Saturday, April 18, 2009


Here it is - the actual numbers for the first half of the year.

The deficit for the first half of 2009 is within a hair of being 4 x the deficit for 2008.

- The U.S. has posted a record budget deficit for the first half of fiscal year 2009 of $956.8 billion, a number inflated by governmental spending on financial and economic programs, and this year's budget shortfall is more than triple 2008's deficit. For March, the government filed a record monthly deficit of $192.27 billion. For the same month last fiscal year, the gap was only $48.21 billion.

so you know - 4 x 48.21 billion is 192.84 billion.

Friday, April 10, 2009

7 signs a health plan might be junk

I offer you this link. It's for those of you who had looked for coverage on line, or those of you that follow health insurance issues, or those who wonder why AARP changed the offered plans.

You can read it below, or click on this link below, or copy and paste it into your browser:

If you want Health Insurance, contact me for coverage options.
John Spek

7 signs a health plan might be junk
AARP Medical Advantage Plan
WATCH THE WORDING “Affordable” health plans, like this one purchased from AARP, may end up costing you much more in the long run.
Do everything in your power to avoid plans with the following features:

Limited benefits

Never buy a product that is labeled “limited benefit” or “not major medical” insurance. In most states those phrases might be your only clue to an inadequate policy.

Low overall coverage limits

Health care is more costly than you might imagine if you’ve never experienced a serious illness. The cost of cancer or a heart attack can easily hit six figures.
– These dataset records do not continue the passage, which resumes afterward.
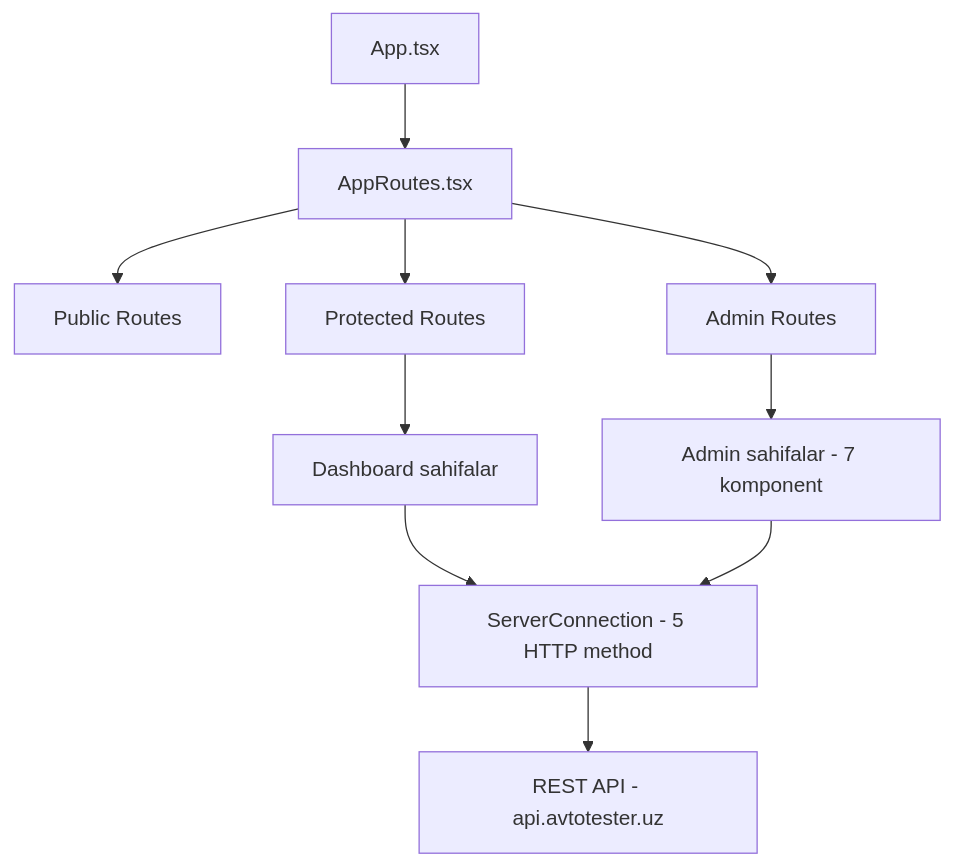
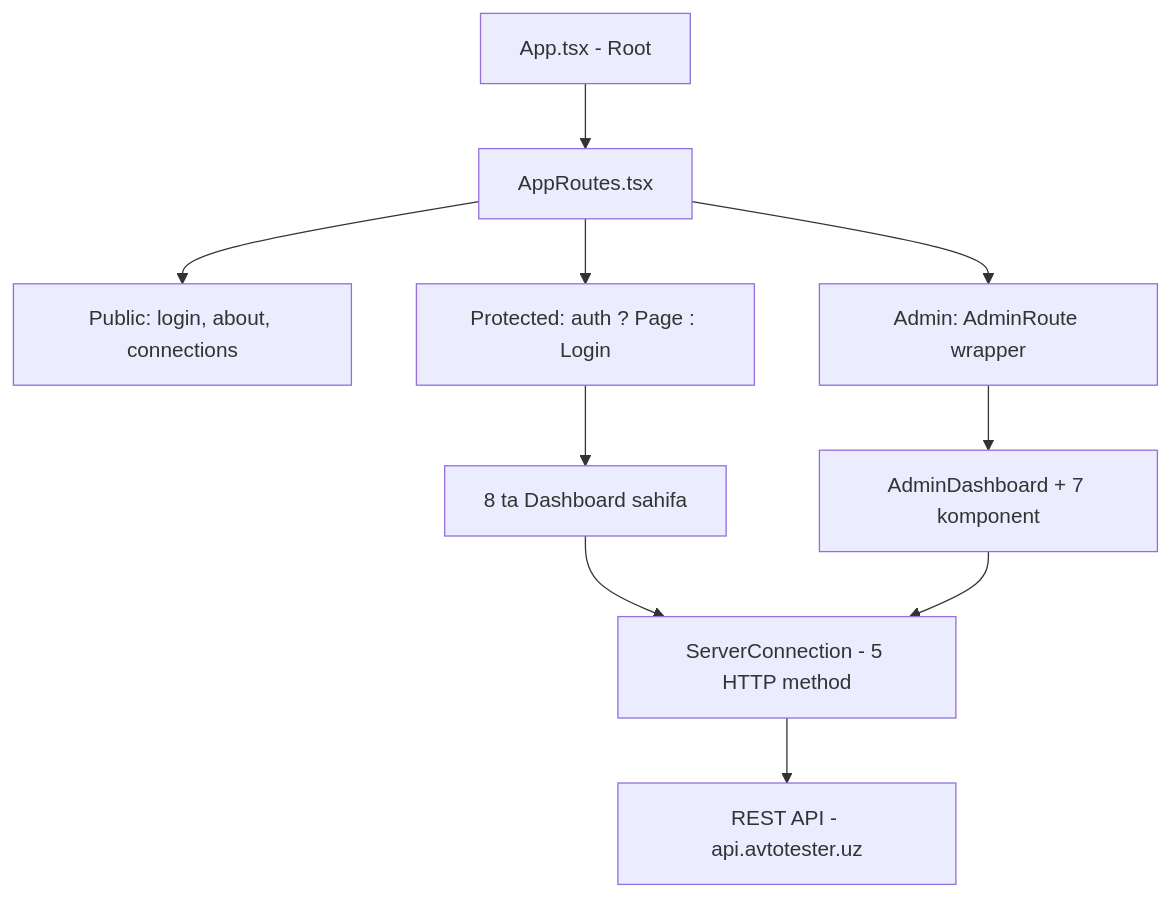
Diagram 12 of 16 in README.md (khismoiloff/BrpAvtoTest), drawn with Mermaid before and after one commit. The commit also changed other lines of this file, not shown here.

````diff
--- a/README.md
+++ b/README.md
@@ -680,17 +722,17 @@
 ```mermaid
 %%{init: {'theme': 'default'}}%%
 graph TB
-    App[App.tsx] --> Routes[AppRoutes.tsx]
-    
-    Routes --> Public[Public Routes]
-    Routes --> Protected[Protected Routes]
-    Routes --> Admin[Admin Routes]
-    
-    Protected --> Pages[Dashboard sahifalar]
-    Admin --> AdminPages[Admin sahifalar - 7 komponent]
-    
-    Pages --> ServerConn[ServerConnection - 5 HTTP method]
-    AdminPages --> ServerConn
-    
-    ServerConn --> API[REST API - api.avtotester.uz]
+    App[App.tsx - Root] --> Routes[AppRoutes.tsx]
+
+    Routes --> Public[Public: login, about, connections]
+    Routes --> Protected[Protected: auth ? Page : Login]
+    Routes --> Admin[Admin: AdminRoute wrapper]
+
+    Protected --> Pages[8 ta Dashboard sahifa]
+    Admin --> AdminPages[AdminDashboard + 7 komponent]
+
+    Pages --> SC[ServerConnection - 5 HTTP method]
+    AdminPages --> SC
+
+    SC --> API[REST API - api.avtotester.uz]
 ```
````
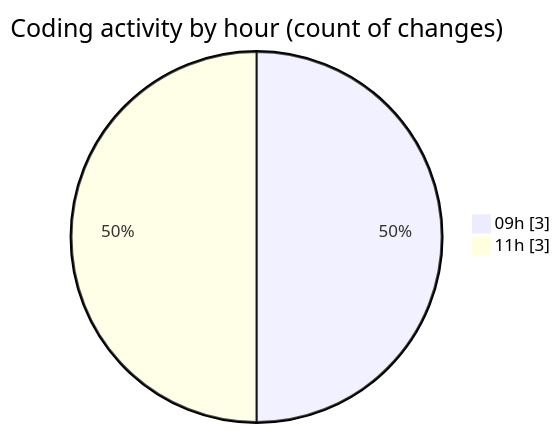
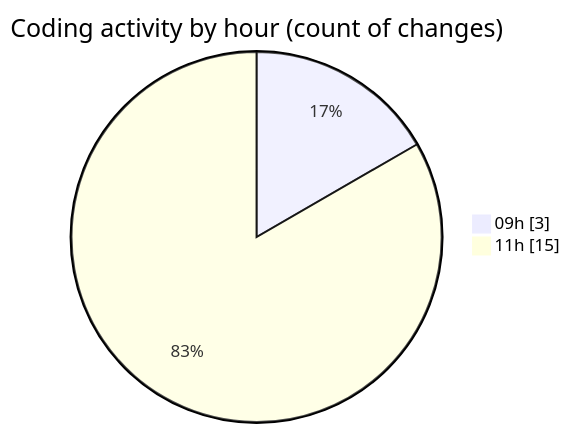
One commit to julien-gomy/code-tracking changed the second of 2 diagrams in 2025-10-15/eventscop-api-guide__workspace_/README.md. Above: the diagram before and after it, drawn with Mermaid. The commit also changed other lines of this file and 1 other file, not shown here.

````diff
--- a/2025-10-15/eventscop-api-guide__workspace_/README.md
+++ b/2025-10-15/eventscop-api-guide__workspace_/README.md
@@ -29,6 +31,6 @@
 ```mermaid
 pie showData
 title Coding activity by hour (count of changes)
 "09h" : 3
-"11h" : 3
+"11h" : 15
 ```
````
Policies with coverage limits of $25,000 or even $100,000 are not adequate.

“Affordable” premiums

There’s no free lunch when it comes to insurance. To lower premiums, insurers trim benefits and do what they can to avoid insuring less healthy people. So if your insurance was a bargain, chances are good it doesn’t cover very much. To check how much a comprehensive plan would cost you, go to, enter your location, gender, and age as prompted, and look for the most costly of the plans that pop up. It is probably the most comprehensive.

No coverage for important things

If you don’t see a medical service specifically mentioned in the policy, assume it’s not covered. We reviewed policies that didn’t cover prescription drugs or outpatient chemotherapy but didn’t say so anywhere in the policy document—not even in the section labeled “What is not covered.”

Ceilings on categories of care

A $900-a-day maximum benefit for hospital expenses will hardly make a dent in a $45,000 bill for heart bypass surgery. If you have to accept limits on some services, be sure your plan covers hospital and outpatient medical treatment, doctor visits, drugs, and diagnostic and imaging tests without a dollar limit. Limits on mental-health costs, rehabilitation, and durable medical equipment should be the most generous you can afford.

Limitless out-of-pocket costs

Avoid policies that fail to specify a maximum amount that you’ll have to pay before the insurer will begin covering 100 percent of expenses. And be alert for loopholes. Some policies, for instance, don’t count co-payments for doctor visits or prescription drugs toward the maximum. That can be a catastrophe for seriously ill people who rack up dozens of doctor’s appointments and prescriptions a year.

Random gotchas

The AARP policy that some bought began covering hospital care on the second day. That seems benign enough, except that the first day is almost always the most expensive, because it usually includes charges for surgery and emergency room diagnostic tests and treatments.